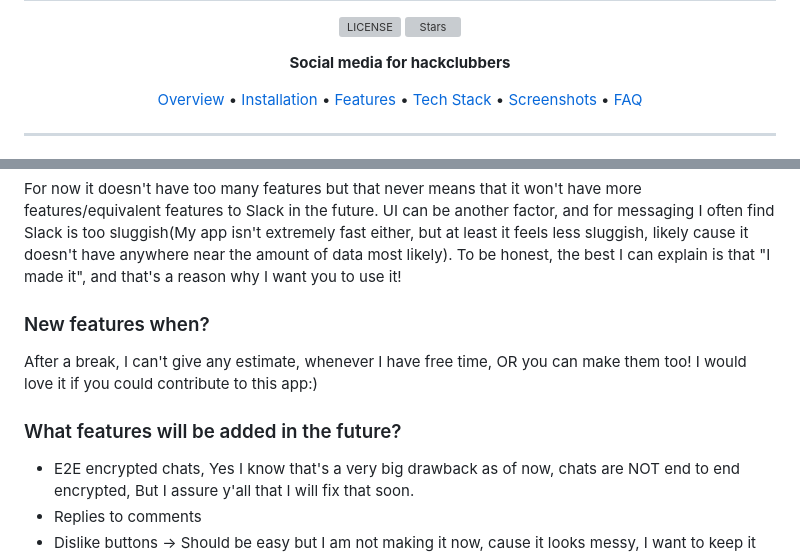
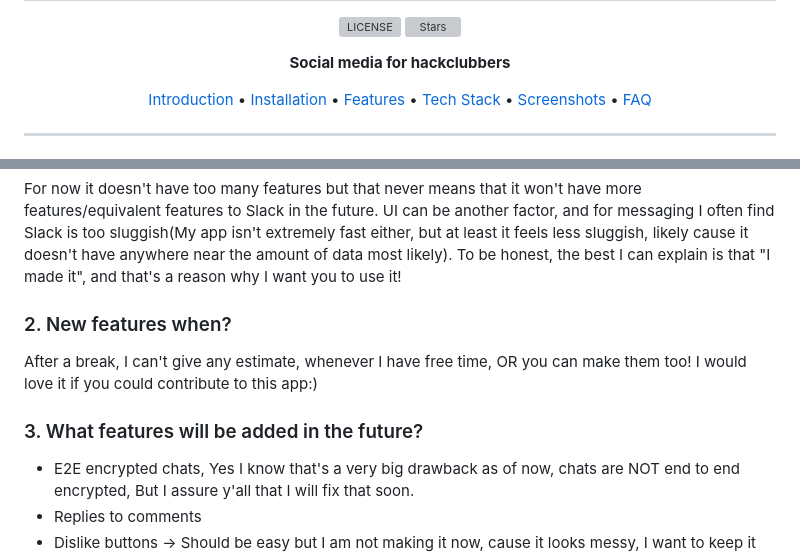
Before and after one commit to ShibamRoy9826/HackNet, a Markdown page: README.md, 2 parts joined by grey strips. GitHub-like rendering; grey boxes are pictures that could not be loaded.

Commit message:
Added emojis and changed readme structure
Updated readme to make it look better, with some emojis and centering a few things.

```diff
--- a/README.md
+++ b/README.md
@@ -16,7 +16,7 @@
 <p><b>Social media for hackclubbers</b></p>
 
 <p align="center">
-  <a href="#overview">Overview</a> •
+  <a href="#intro">Introduction</a> •
   <a href="#installation">Installation</a> •
   <a href="#features">Features</a> •
   <a href="#tech-stack-used">Tech Stack</a> •
@@ -117,10 +125,10 @@ Short answer, vibes, I totally agree with the fact that Slack is probably better
 
 For now it doesn't have too many features but that never means that it won't have more features/equivalent features to Slack in the future. UI can be another factor, and for messaging I often find Slack is too sluggish(My app isn't extremely fast either, but at least it feels less sluggish, likely cause it doesn't have anywhere near the amount of data most likely). To be honest, the best I can explain is that "I made it", and that's a reason why I want you to use it!
 
-### New features when?
+### 2. New features when?
 After a break, I can't give any estimate, whenever I have free time, OR you can make them too! I would love it if you could contribute to this app:)
 
-### What features will be added in the future?
+### 3. What features will be added in the future?
 - E2E encrypted chats, Yes I know that's a very big drawback as of now, chats are NOT end to end encrypted, But I assure y'all that I will fix that soon.
 - Replies to comments
 - Dislike buttons -> Should be easy but I am not making it now, cause it looks messy, I want to keep it minimal for now
```
Also changed, not shown: other parts of README.md (+30 -12 lines).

◇ ◇ ◇

**WORK ORDER:**
Every line of the entries above that holds "will" should be copied out.

**ANSWER BELOW:**
-### What features will be added in the future?
+### 3. What features will be added in the future?
 - E2E encrypted chats, Yes I know that's a very big drawback as of now, chats are NOT end to end encrypted, But I assure y'all that I will fix that soon.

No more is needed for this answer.